$jsonParams = $params | ConvertTo-Json
$sasResponse = Invoke-WebRequest -Uri https://management.azure.com/subscriptions/<SUBSCRIPTION-ID>/resourceGroups/<RESOURCE-GROUP>/providers/Microsoft.Storage/storageAccounts/<STORAGE-ACCOUNT-NAME>/listServiceSas/?api-version=2017-06-01 -Method POST -Body $jsonParams -Headers @{Authorization="Bearer $ArmToken"}

Note

The URL is case-sensitive, so ensure you use the exact same case used earlier, when you named the Resource Group, including the uppercase "G" in "resourceGroups."

Now we can extract the SAS credential from the response:

$sasContent = $sasResponse.Content | ConvertFrom-Json
$sasCred = $sasContent.serviceSasToken

If you inspect the SAS cred you'll see something like this:

PS C:\> $sasCred
sv=2015-04-05&sr=c&spr=https&se=2017-09-23T00%3A00%3A00Z&sp=rcw&sig=JVhIWG48nmxqhTIuN0uiFBppdzhwHdehdYan1W%2F4O0E%3D

Next we create a file called "test.txt". Then use the SAS credential to authenticate with the New-AzStorageContent cmdlet, upload the file to our blob container, then download the file.

echo "This is a test text file." > test.txt

Be sure to install the Azure Storage cmdlets first, using Install-Module Azure.Storage. Then upload the blob you just created, using the Set-AzStorageBlobContent PowerShell cmdlet:

$ctx = New-AzStorageContext -StorageAccountName <STORAGE-ACCOUNT-NAME> -SasToken $sasCred
Set-AzStorageBlobContent -File test.txt -Container <CONTAINER-NAME> -Blob testblob -Context $ctx

Response:

ICloudBlob        : Microsoft.WindowsAzure.Storage.Blob.CloudBlockBlob
BlobType          : BlockBlob
Length            : 56
ContentType       : application/octet-stream
LastModified      : 9/21/2017 6:14:25 PM +00:00
SnapshotTime      :
ContinuationToken :
Context           : Microsoft.WindowsAzure.Commands.Storage.AzureStorageContext
Name              : testblob

You can also download the blob you just uploaded, using the Get-AzStorageBlobContent PowerShell cmdlet:
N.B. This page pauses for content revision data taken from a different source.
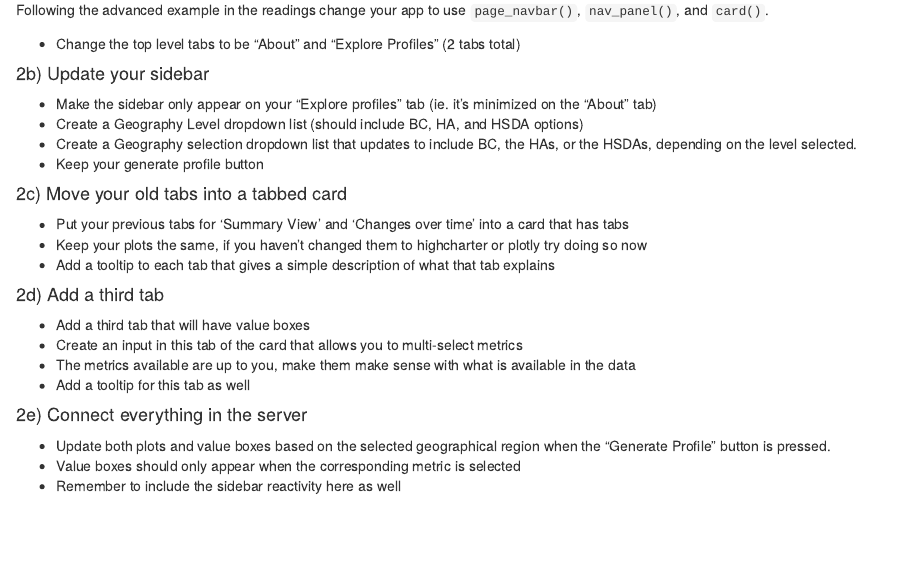
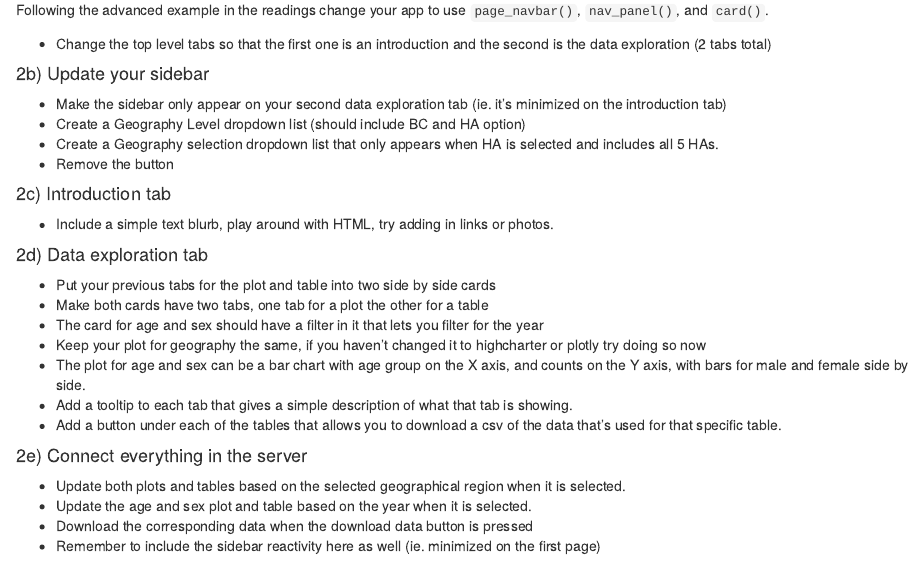
Before and after one commit to B-Klaver/shinyWorkflows_tutorials, an R Markdown document (tutorial_3.Rmd): the page in a window 1100 px wide, from 360 px down. Rendered offline with R 4.5, knitr and Pandoc, with nearby package versions.

Commit message:
updated tutorials to be more general

```diff
--- a/tutorial_3.Rmd
+++ b/tutorial_3.Rmd
@@ -30,33 +30,35 @@ Using Git create a branch for a bslib version of your app and push this to Gitla
 
 Following the advanced example in the readings change your app to use `page_navbar()`, `nav_panel()`, and `card()`.
 
-- Change the top level tabs to be "About" and "Explore Profiles" (2 tabs total)
+- Change the top level tabs so that the first one is an introduction and the second is the data exploration (2 tabs total)
 
 #### 2b) Update your sidebar
 
-- Make the sidebar only appear on your "Explore profiles" tab (ie. it's minimized on the "About" tab)
-- Create a Geography Level dropdown list (should include BC, HA, and HSDA options)
-- Create a Geography selection dropdown list that updates to include BC, the HAs, or the HSDAs, depending on the level selected.
-- Keep your generate profile button
+- Make the sidebar only appear on your second data exploration tab (ie. it's minimized on the introduction tab)
+- Create a Geography Level dropdown list (should include BC and HA option)
+- Create a Geography selection dropdown list that only appears when HA is selected and includes all 5 HAs.
+- Remove the button
 
-#### 2c) Move your old tabs into a tabbed card
+#### 2c) Introduction tab
 
-- Put your previous tabs for 'Summary View' and 'Changes over time' into a card that has tabs
-- Keep your plots the same, if you haven't changed them to highcharter or plotly try doing so now
-- Add a tooltip to each tab that gives a simple description of what that tab explains
+- Include a simple text blurb, play around with HTML, try adding in links or photos.
 
-#### 2d) Add a third tab
+#### 2d) Data exploration tab
 
-- Add a third tab that will have value boxes
-- Create an input in this tab of the card that allows you to multi-select metrics
-- The metrics available are up to you, make them make sense with what is available in the data
-- Add a tooltip for this tab as well
+- Put your previous tabs for the plot and table into two side by side cards
+- Make both cards have two tabs, one tab for a plot the other for a table
+- The card for age and sex should have a filter in it that lets you filter for the year
+- Keep your plot for geography the same, if you haven't changed it to highcharter or plotly try doing so now
+- The plot for age and sex can be a bar chart with age group on the X axis, and counts on the Y axis, with bars for male and female side by side.
+- Add a tooltip to each tab that gives a simple description of what that tab is showing.
+- Add a button under each of the tables that allows you to download a csv of the data that's used for that specific table.
 
 #### 2e) Connect everything in the server
 
-- Update both plots and value boxes based on the selected geographical region when the "Generate Profile" button is pressed.
-- Value boxes should only appear when the corresponding metric is selected
-- Remember to include the sidebar reactivity here as well
+- Update both plots and tables based on the selected geographical region when it is selected.
+- Update the age and sex plot and table based on the year when it is selected.
+- Download the corresponding data when the download data button is pressed
+- Remember to include the sidebar reactivity here as well (ie. minimized on the first page)
 
 ### 3) Merge your branch
 
```
Also changed, not shown: tutorial_1.Rmd (+4 -8 lines), tutorial_2.Rmd (+7 -9 lines), tutorial_4.Rmd (+12 -8 lines), data.Rds (added), tutorial_1.html (deleted), tutorial_2.html (deleted), tutorial_3.html (deleted), tutorial_4.html (deleted).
Get-AzStorageBlobContent -Blob testblob -Container <CONTAINER-NAME> -Destination test2.txt -Context $ctx

Response:

ICloudBlob        : Microsoft.WindowsAzure.Storage.Blob.CloudBlockBlob
BlobType          : BlockBlob
Length            : 56
ContentType       : application/octet-stream
LastModified      : 9/21/2017 6:14:25 PM +00:00
SnapshotTime      :
ContinuationToken :
Context           : Microsoft.WindowsAzure.Commands.Storage.AzureStorageContext
Name              : testblob

Next steps

In this tutorial, you learned how to use a Windows VM's system-assigned managed identity to access Azure Storage using a SAS credential. To learn more about Azure Storage SAS see: